Leo Pellizzari, Mother Teresa Catholic School
“An invaluable resource for any school community.”
John Klein, St. Matthew Catholic School
“We are so pleased with the immediate and obvious impact Tools for life is having on our Primary Students.

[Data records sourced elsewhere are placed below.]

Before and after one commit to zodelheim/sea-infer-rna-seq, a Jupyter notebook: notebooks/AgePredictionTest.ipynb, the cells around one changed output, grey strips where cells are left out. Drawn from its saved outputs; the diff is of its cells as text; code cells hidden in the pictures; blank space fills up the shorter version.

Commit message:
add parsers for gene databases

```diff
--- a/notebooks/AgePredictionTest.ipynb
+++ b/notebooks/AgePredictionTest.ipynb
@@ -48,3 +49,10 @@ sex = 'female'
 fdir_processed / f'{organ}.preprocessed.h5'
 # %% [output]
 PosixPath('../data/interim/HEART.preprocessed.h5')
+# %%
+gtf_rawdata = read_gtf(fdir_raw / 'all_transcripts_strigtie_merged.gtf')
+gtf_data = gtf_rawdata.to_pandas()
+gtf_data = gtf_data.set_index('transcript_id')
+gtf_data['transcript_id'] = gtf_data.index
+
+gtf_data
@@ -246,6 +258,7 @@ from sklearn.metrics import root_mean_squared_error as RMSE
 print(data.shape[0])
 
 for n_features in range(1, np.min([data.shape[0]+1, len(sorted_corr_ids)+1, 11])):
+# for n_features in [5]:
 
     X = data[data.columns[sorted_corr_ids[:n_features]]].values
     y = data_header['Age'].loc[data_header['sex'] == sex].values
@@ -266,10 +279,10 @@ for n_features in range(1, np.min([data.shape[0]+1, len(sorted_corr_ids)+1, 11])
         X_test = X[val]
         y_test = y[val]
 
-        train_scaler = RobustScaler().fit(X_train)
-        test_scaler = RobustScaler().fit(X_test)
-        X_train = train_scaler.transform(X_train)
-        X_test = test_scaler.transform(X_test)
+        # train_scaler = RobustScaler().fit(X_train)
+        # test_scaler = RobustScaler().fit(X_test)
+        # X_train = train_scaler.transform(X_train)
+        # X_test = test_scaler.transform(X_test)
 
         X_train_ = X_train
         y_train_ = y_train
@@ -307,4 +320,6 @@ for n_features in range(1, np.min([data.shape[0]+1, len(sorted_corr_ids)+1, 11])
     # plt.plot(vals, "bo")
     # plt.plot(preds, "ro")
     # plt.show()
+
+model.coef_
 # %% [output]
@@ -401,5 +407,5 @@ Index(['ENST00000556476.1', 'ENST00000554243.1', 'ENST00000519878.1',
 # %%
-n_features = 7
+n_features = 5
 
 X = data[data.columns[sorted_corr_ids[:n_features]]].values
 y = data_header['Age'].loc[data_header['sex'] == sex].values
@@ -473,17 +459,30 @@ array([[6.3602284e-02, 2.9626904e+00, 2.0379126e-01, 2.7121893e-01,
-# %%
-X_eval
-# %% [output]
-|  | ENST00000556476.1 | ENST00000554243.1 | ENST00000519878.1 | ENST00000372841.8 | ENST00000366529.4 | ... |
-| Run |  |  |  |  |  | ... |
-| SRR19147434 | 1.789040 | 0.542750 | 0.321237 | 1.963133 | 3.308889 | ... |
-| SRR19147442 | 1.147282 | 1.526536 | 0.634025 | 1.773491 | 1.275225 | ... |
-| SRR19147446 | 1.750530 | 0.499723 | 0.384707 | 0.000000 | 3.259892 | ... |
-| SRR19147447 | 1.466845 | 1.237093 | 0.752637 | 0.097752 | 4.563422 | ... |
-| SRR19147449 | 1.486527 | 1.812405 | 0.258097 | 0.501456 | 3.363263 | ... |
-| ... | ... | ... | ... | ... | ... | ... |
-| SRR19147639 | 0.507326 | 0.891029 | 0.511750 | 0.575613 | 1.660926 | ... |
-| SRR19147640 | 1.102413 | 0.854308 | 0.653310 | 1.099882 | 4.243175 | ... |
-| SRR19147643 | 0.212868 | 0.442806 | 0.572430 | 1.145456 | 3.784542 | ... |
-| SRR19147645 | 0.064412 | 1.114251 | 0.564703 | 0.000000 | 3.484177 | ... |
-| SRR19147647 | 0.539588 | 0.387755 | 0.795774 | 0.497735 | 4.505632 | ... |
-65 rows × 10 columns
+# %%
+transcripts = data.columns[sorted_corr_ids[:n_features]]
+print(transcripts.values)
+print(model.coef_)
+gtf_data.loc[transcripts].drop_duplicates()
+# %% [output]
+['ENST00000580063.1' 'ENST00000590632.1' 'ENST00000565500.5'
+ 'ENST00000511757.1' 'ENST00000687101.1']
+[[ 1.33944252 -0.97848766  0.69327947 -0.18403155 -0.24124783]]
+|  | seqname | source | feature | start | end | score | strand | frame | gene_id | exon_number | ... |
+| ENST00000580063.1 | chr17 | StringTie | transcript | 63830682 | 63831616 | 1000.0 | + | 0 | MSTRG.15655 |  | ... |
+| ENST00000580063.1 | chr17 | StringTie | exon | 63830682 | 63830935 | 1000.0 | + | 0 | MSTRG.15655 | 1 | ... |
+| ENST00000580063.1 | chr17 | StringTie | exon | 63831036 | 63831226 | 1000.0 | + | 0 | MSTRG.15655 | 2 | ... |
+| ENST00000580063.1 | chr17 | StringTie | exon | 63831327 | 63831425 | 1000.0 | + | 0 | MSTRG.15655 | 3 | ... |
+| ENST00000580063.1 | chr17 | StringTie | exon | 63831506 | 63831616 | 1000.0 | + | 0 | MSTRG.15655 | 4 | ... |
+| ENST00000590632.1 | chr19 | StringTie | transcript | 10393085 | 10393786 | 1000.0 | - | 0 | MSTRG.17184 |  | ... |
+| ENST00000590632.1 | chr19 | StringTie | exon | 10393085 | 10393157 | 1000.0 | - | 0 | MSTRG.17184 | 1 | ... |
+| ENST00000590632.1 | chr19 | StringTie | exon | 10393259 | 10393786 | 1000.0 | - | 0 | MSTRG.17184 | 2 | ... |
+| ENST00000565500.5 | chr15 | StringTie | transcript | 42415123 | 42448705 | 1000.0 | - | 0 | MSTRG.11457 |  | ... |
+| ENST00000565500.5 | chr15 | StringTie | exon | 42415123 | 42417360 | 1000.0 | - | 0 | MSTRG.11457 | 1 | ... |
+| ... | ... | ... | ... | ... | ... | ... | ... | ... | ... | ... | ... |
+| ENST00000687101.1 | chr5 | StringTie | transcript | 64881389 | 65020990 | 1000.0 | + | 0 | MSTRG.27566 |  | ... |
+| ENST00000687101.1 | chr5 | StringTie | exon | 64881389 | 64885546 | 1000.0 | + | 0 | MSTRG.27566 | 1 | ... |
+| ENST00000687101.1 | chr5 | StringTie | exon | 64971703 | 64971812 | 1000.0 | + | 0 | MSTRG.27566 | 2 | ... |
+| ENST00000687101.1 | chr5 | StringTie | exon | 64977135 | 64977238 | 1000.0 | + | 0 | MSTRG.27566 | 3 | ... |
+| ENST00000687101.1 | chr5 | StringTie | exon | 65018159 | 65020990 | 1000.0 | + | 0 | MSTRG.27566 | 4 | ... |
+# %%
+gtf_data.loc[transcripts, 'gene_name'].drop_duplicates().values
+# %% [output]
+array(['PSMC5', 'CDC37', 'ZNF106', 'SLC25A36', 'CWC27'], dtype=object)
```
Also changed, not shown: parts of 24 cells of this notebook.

It is wonderful.”
Evelyn Giannopoulos, Country Hills Public School
Tools for Life Resources“Resilience is the ability to show positive adaptation, handle stress, overcome disadvantage, recover from trauma and use opportunities to grow and learn in the face of adversity.” (Adapted from Masden et al )
- Bolster resilience in children
- Child Trends – assessing self-regulation in children
- Early Predictors of Self-regulation
- Emergent Curriculum Philosophy
- Resiliency in Children Fact Sheet
- From Theme to Emergent Curriculum
- Resilient Children
- The Importance of Resiliency in Children
- Self-regulation Impact on Low Income Preschoolers’ Academic Skills
- Schooling effects on preschoolers’ self-regulation and language growth